"A Fishing Harbour (III)," 1997, Ink and color on rice paper, H. 55.1 x H. 70.9 in (140 x 180 cm), Shanghai Art Museum

Asia Society Museum's new exhibition, Revolutionary Ink: The Paintings of Wu Guanzhong, which opens tonight in New York City, marks the first posthumous retrospective in the United States of the pioneering Chinese artist who passed away at the age of 90 in 2010. As The Wall Street Journal reports, Wu is well known in China and throughout Asia for "his experimental, sometimes abstract variations on traditional Chinese ink painting." Last year, an oil painting of his from the 1970s fetched more than $23 million at auction in Beijing.

Above, you can view 10 of the 54 ink-on-paper pieces featured in the exhibition. (We strongly encourage you to use the "enlarge" feature — these paintings deserve to be enjoyed as big as possible!)

Wu studied in Paris in the 1940s and the Western-style works he produced in China in the 1950s made him a target during the Cultural Revolution, writes The Wall Street Journal

Wu is said to have destroyed much of his early work as the Red Army approached his home in 1966. They seized his belongings and forbade him to paint or write. He then spent several years serving hard labor in a rural town.
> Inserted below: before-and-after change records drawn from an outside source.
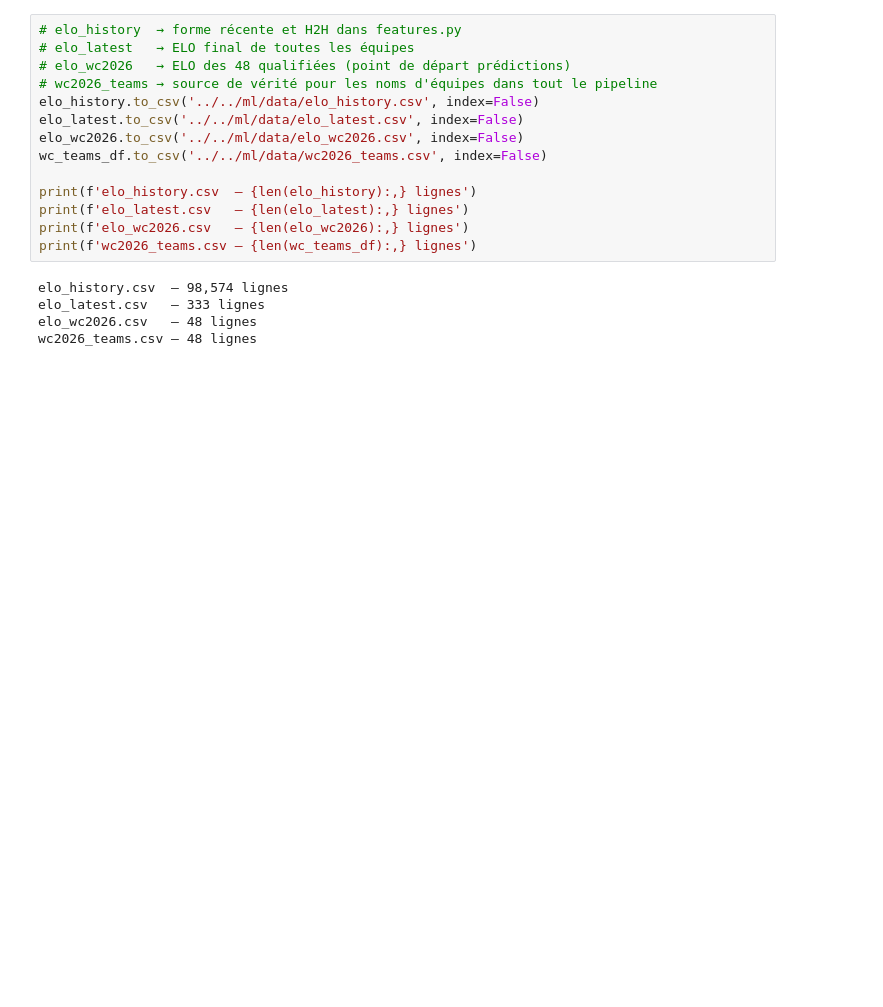
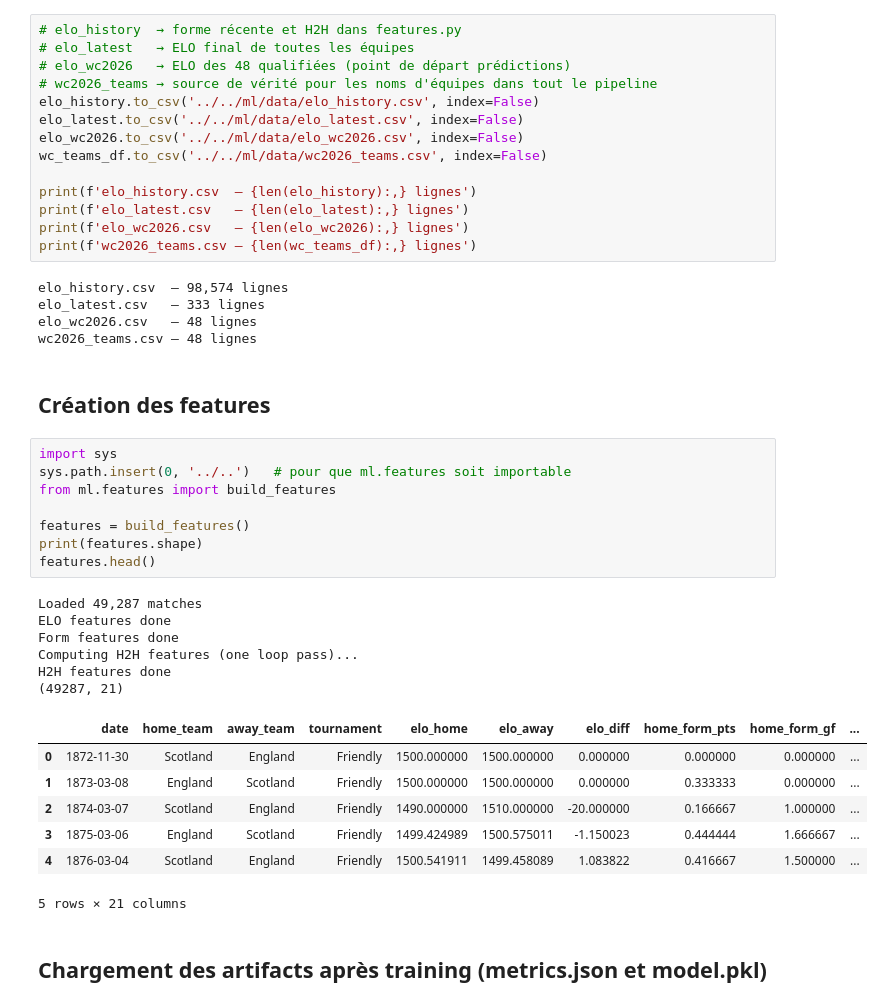
Before and after one commit to GHmysa/predictions-football-bot, a Jupyter notebook: ml/notebooks/exploration.ipynb, the cells around one changed output. Cells and saved outputs as stored; diff of their text form; blank space fills up the shorter version.

```diff
--- a/ml/notebooks/exploration.ipynb
+++ b/ml/notebooks/exploration.ipynb
@@ -394,3 +394,29 @@ elo_history.csv  — 98,574 lignes
 elo_latest.csv   — 333 lignes
 elo_wc2026.csv   — 48 lignes
 wc2026_teams.csv — 48 lignes
+# %% [markdown]
+## Création des features
+# %%
+import sys
+sys.path.insert(0, '../..')   # pour que ml.features soit importable
+from ml.features import build_features
+
+features = build_features()
+print(features.shape)
+features.head()
+# %% [output]
+Loaded 49,287 matches
+ELO features done
+Form features done
+Computing H2H features (one loop pass)...
+H2H features done
+(49287, 21)
+|  | date | home_team | away_team | tournament | elo_home | elo_away | elo_diff | home_form_pts | home_form_gf | ... |
+| 0 | 1872-11-30 | Scotland | England | Friendly | 1500.000000 | 1500.000000 | 0.000000 | 0.000000 | 0.000000 | ... |
+| 1 | 1873-03-08 | England | Scotland | Friendly | 1500.000000 | 1500.000000 | 0.000000 | 0.333333 | 0.000000 | ... |
+| 2 | 1874-03-07 | Scotland | England | Friendly | 1490.000000 | 1510.000000 | -20.000000 | 0.166667 | 1.000000 | ... |
+| 3 | 1875-03-06 | England | Scotland | Friendly | 1499.424989 | 1500.575011 | -1.150023 | 0.444444 | 1.666667 | ... |
+| 4 | 1876-03-04 | Scotland | England | Friendly | 1500.541911 | 1499.458089 | 1.083822 | 0.416667 | 1.500000 | ... |
+5 rows × 21 columns
+# %% [markdown]
+## Chargement des artifacts après training (metrics.json et model.pkl)
```
Also changed, not shown: parts of 5 cells of this notebook, 13 other files.
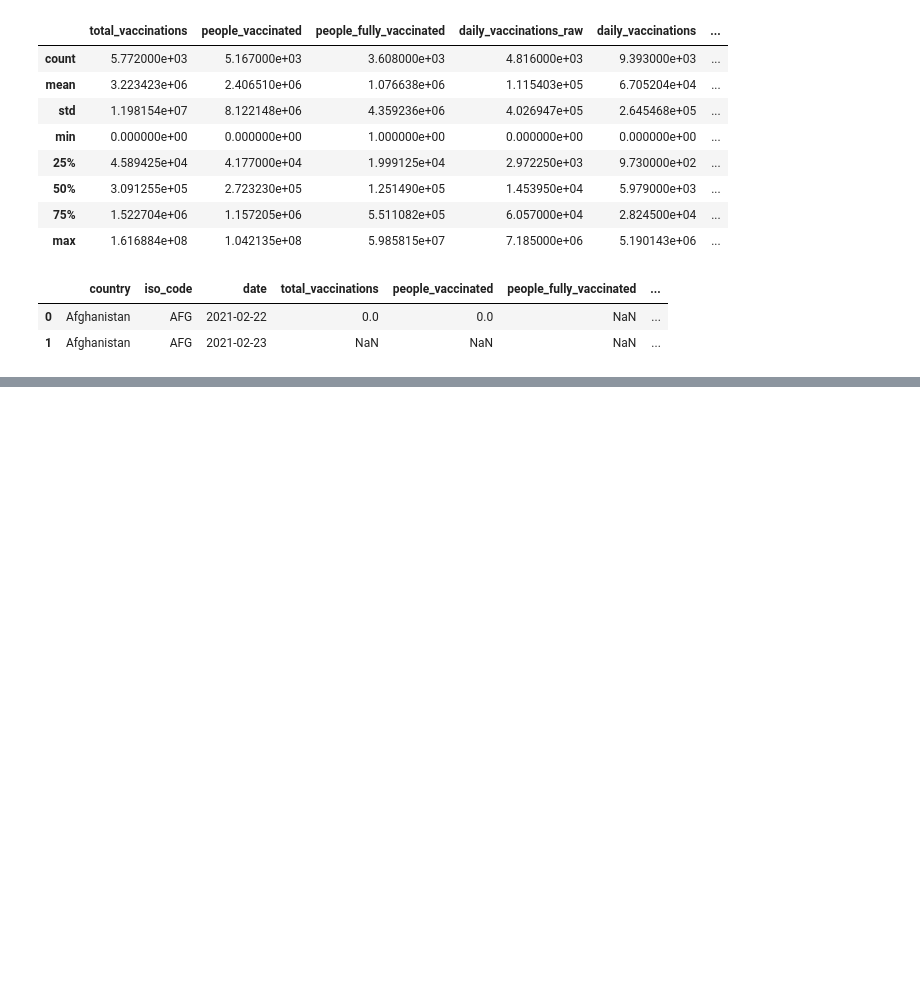
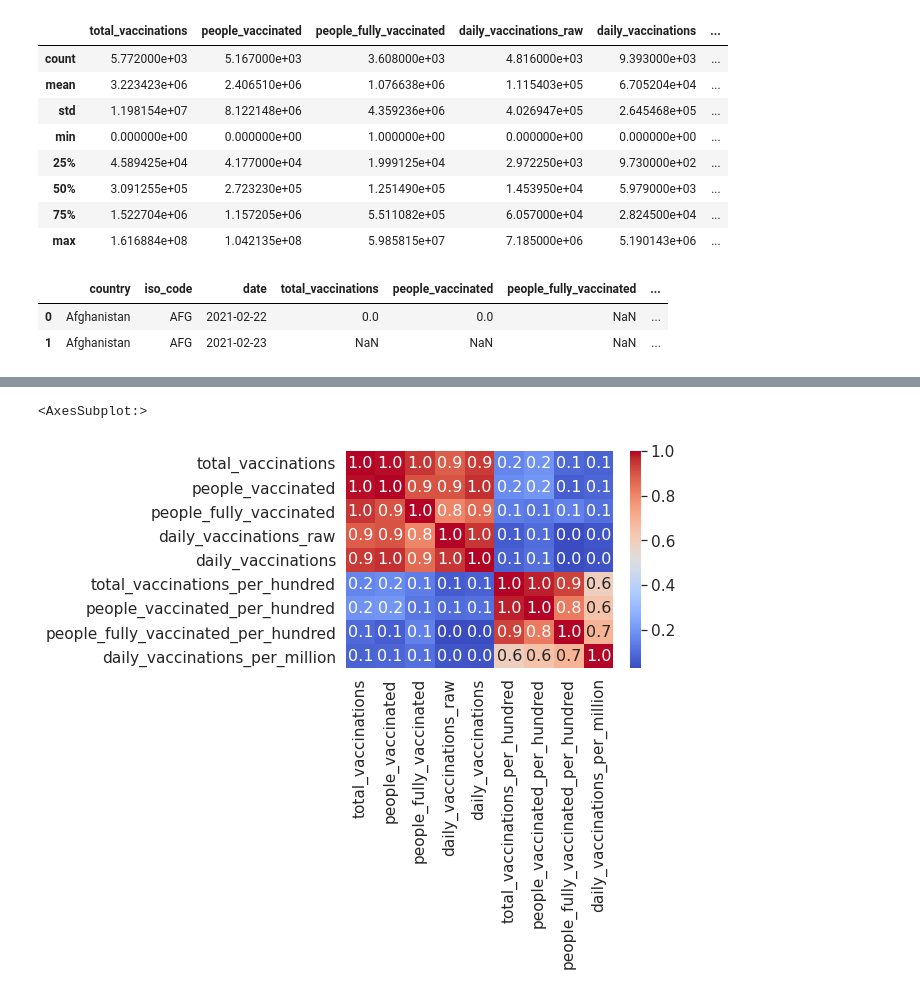
Before and after one commit to drkostas/covid19-vaccinations-predict, a Jupyter notebook: project.ipynb, the cells around one changed output, grey strips where cells are left out. Cells and saved outputs as stored; diff of their text form; code cells hidden in the pictures; blank space fills up the shorter version.

Commit message:
Finished data exploration, added next step as comments. Closes #2

```diff
--- a/project.ipynb
+++ b/project.ipynb
@@ -130,0 +173,9 @@ Name: date, Length: 112, dtype: int64
+# %%
+# Find Correlations between columns
+numerical_cols = list(covid_orig_df.describe().columns)
+sns.set(font_scale=1.4)
+sns.heatmap(data=covid_orig_df[numerical_cols].corr(),
+            cmap='coolwarm', annot=True, fmt=".1f",annot_kws={'size':16})
+# %% [output]
+<AxesSubplot:>
+[figure, added]
```
Also changed, not shown: parts of 35 cells of this notebook, 2 other files.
Publicly chided, he was forced to condemn his own work and ideas.

As restraints loosened in the early 1970s, Wu rededicated himself to his work, focusing intently on the ancient Chinese medium of ink.

"It was very much the opposite of what younger artists were doing in the 1970s and '80s," says Asia Society Museum director Melissa Chiu, who curated the exhibition with the Shanghai Art Museum's Lu Huan. "They were very interested in Western art, but he had already done that. So he turned his attention to traditions of the past."

A story in today's New York Times says Wu's show at Asia Society Museum, which runs through August 5, is an example of "a more sophisticated approach" from China in sharing its art and culture with the rest of the world. Chinese museums are now making decisions with less interference from the central government's propaganda officials.

The New York Times goes on to explain how this collaboration between Asia Society and the Shanghai Art Museum came about:

The genesis for the exhibition came in 2008, when the director of Asia Society Museum, Melissa Chiu, visited a retrospective of Wu’s work at the Shanghai Art Museum. The idea evolved with the cooperation of Mr. Li Lei, the museum’s director, and the artist, whom Ms. Chiu visited at his studio in Beijing ...

Wu’s art appeals to Chinese collectors partly because, in contrast to some of the high-selling avant-garde artists who went to the West after the turmoil of the Cultural Revolution and adapted Western trends, Wu returned to Chinese tradition. Mr. Li said he hoped Wu could be a bridge between the two cultures for American art lovers.

The choice of works for Asia Society was a joint effort between her and Mr. Li, Ms. Chiu said. The two museums shared the costs, with the Chinese paying for all framing, packing and shipping, a welcome contribution in an era of austere budgets, she said.

“I haven’t heard of the Chinese government paying those costs before, so this is a new chapter in the China-U.S. art relationship,” she added.

For more images, and more about Wu, please visit the official exhibition homepage.

This post originally appeared on Asia Blog.